┌────────

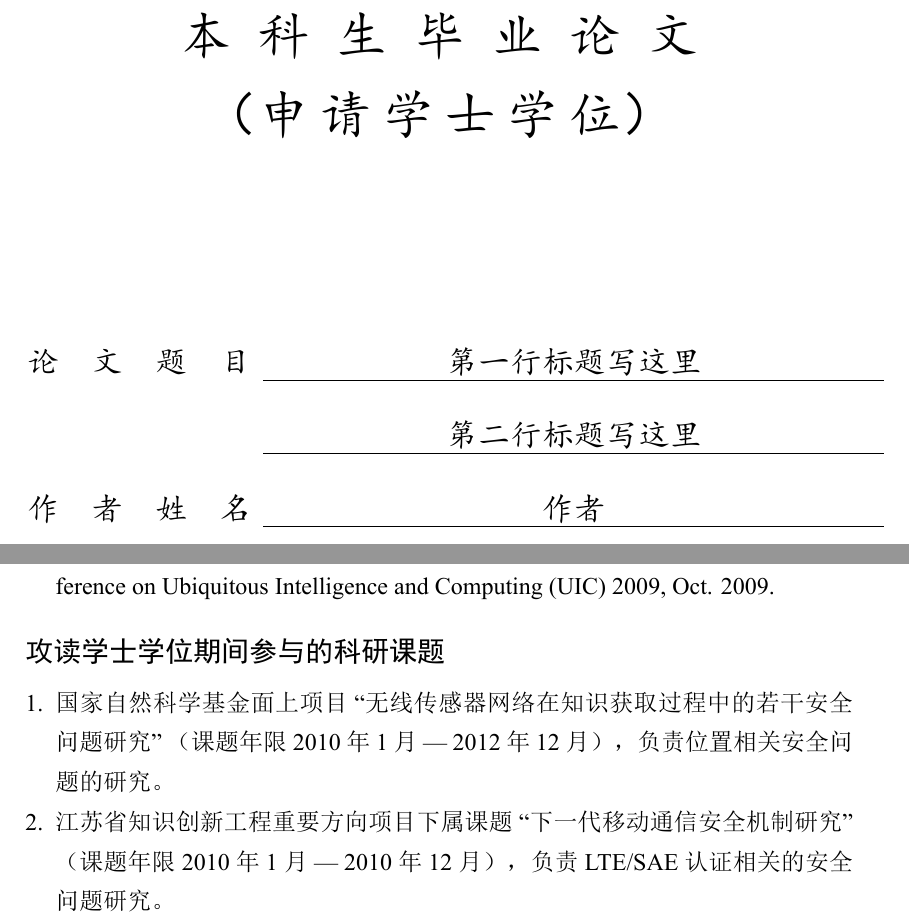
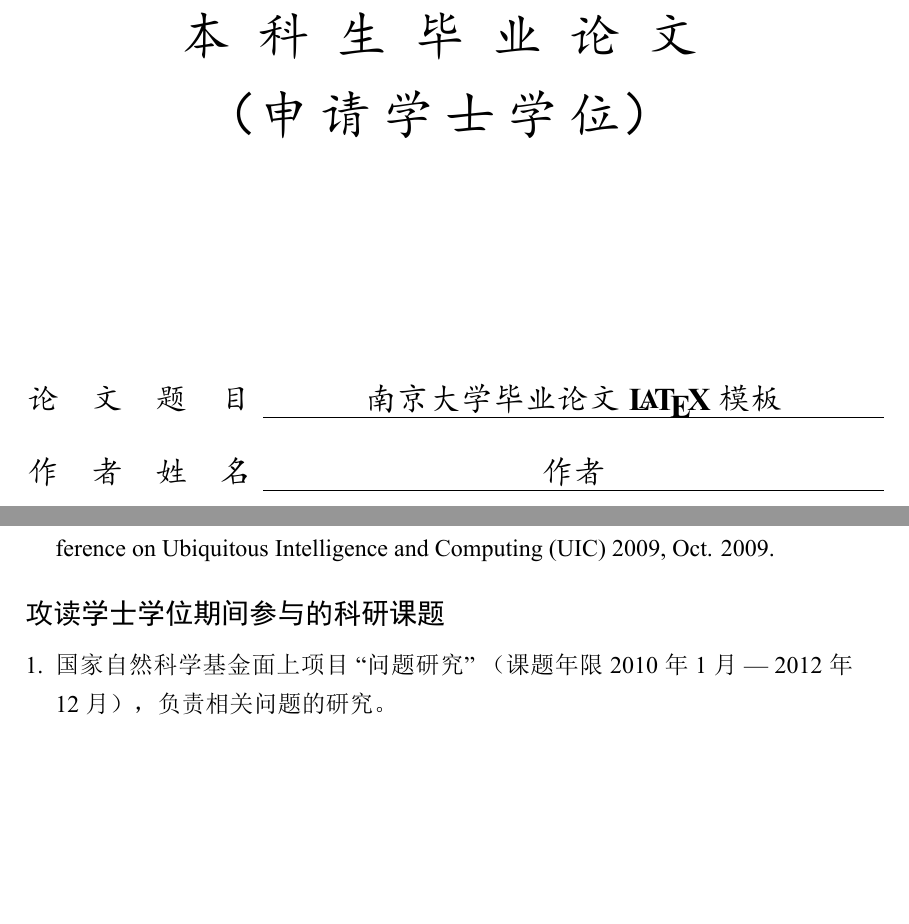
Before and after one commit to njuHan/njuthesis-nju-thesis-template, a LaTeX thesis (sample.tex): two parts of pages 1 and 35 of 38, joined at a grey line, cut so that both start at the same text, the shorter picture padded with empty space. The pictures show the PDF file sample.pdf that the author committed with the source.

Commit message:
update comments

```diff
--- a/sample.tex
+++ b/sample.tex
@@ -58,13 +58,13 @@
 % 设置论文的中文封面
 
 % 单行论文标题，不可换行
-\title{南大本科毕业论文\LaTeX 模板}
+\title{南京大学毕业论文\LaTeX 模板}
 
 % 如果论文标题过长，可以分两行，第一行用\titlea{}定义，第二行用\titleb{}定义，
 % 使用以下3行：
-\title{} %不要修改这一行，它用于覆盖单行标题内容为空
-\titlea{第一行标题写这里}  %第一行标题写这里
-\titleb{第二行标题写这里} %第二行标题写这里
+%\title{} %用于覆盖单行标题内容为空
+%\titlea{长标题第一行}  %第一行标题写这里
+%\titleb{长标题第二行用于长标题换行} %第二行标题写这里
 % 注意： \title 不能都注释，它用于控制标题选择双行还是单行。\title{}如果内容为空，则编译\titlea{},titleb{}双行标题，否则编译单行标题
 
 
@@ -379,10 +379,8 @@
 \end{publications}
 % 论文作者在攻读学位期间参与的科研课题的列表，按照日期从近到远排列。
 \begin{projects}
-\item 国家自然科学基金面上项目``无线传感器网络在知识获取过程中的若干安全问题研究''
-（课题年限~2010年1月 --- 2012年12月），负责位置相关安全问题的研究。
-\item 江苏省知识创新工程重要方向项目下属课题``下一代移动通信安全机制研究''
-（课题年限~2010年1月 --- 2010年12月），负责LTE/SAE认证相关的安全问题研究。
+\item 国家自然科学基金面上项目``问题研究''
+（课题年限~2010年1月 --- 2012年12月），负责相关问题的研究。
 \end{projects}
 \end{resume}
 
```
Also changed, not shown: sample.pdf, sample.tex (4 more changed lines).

└────────
┌────────

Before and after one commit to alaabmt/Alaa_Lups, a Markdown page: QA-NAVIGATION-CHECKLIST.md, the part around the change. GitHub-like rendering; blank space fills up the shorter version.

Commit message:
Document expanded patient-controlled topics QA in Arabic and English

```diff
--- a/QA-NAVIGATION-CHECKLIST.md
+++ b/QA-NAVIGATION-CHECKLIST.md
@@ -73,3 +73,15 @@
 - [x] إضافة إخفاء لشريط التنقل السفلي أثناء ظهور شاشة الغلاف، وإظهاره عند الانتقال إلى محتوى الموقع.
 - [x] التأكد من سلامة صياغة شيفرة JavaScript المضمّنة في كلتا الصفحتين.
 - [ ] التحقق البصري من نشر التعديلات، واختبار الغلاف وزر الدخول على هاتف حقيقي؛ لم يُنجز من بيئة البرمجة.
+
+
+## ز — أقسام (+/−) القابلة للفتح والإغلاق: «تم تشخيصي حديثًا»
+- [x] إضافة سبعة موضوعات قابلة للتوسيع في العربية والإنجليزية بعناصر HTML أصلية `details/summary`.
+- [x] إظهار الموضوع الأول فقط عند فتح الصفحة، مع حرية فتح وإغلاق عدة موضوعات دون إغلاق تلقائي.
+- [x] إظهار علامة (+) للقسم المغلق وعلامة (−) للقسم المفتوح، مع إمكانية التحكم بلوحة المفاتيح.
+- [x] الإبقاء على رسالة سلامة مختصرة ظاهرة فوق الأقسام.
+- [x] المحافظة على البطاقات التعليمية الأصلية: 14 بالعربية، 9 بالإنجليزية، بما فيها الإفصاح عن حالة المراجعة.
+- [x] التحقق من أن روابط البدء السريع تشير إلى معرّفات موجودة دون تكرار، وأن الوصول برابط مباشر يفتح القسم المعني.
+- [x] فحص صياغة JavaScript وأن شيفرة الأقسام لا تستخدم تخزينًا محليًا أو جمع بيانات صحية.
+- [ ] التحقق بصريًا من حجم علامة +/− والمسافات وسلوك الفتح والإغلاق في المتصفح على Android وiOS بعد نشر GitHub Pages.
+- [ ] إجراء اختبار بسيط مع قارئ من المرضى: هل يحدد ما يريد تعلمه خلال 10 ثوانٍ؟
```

└────────

(WORK INSTRUCTION)
The response should hold exactly the lines starting at the line with "with the source." and ending at the line with "Also changed, not", and no other line of the material above.

(WRITTEN SOLUTION)
Before and after one commit to njuHan/njuthesis-nju-thesis-template, a LaTeX thesis (sample.tex): two parts of pages 1 and 35 of 38, joined at a grey line, cut so that both start at the same text, the shorter picture padded with empty space. The pictures show the PDF file sample.pdf that the author committed with the source.

Commit message:
update comments

```diff
--- a/sample.tex
+++ b/sample.tex
@@ -58,13 +58,13 @@
 % 设置论文的中文封面
 
 % 单行论文标题，不可换行
-\title{南大本科毕业论文\LaTeX 模板}
+\title{南京大学毕业论文\LaTeX 模板}
 
 % 如果论文标题过长，可以分两行，第一行用\titlea{}定义，第二行用\titleb{}定义，
 % 使用以下3行：
-\title{} %不要修改这一行，它用于覆盖单行标题内容为空
-\titlea{第一行标题写这里}  %第一行标题写这里
-\titleb{第二行标题写这里} %第二行标题写这里
+%\title{} %用于覆盖单行标题内容为空
+%\titlea{长标题第一行}  %第一行标题写这里
+%\titleb{长标题第二行用于长标题换行} %第二行标题写这里
 % 注意： \title 不能都注释，它用于控制标题选择双行还是单行。\title{}如果内容为空，则编译\titlea{},titleb{}双行标题，否则编译单行标题
 
 
@@ -379,10 +379,8 @@
 \end{publications}
 % 论文作者在攻读学位期间参与的科研课题的列表，按照日期从近到远排列。
 \begin{projects}
-\item 国家自然科学基金面上项目``无线传感器网络在知识获取过程中的若干安全问题研究''
-（课题年限~2010年1月 --- 2012年12月），负责位置相关安全问题的研究。
-\item 江苏省知识创新工程重要方向项目下属课题``下一代移动通信安全机制研究''
-（课题年限~2010年1月 --- 2010年12月），负责LTE/SAE认证相关的安全问题研究。
+\item 国家自然科学基金面上项目``问题研究''
+（课题年限~2010年1月 --- 2012年12月），负责相关问题的研究。
 \end{projects}
 \end{resume}
 
```
Also changed, not shown: sample.pdf, sample.tex (4 more changed lines).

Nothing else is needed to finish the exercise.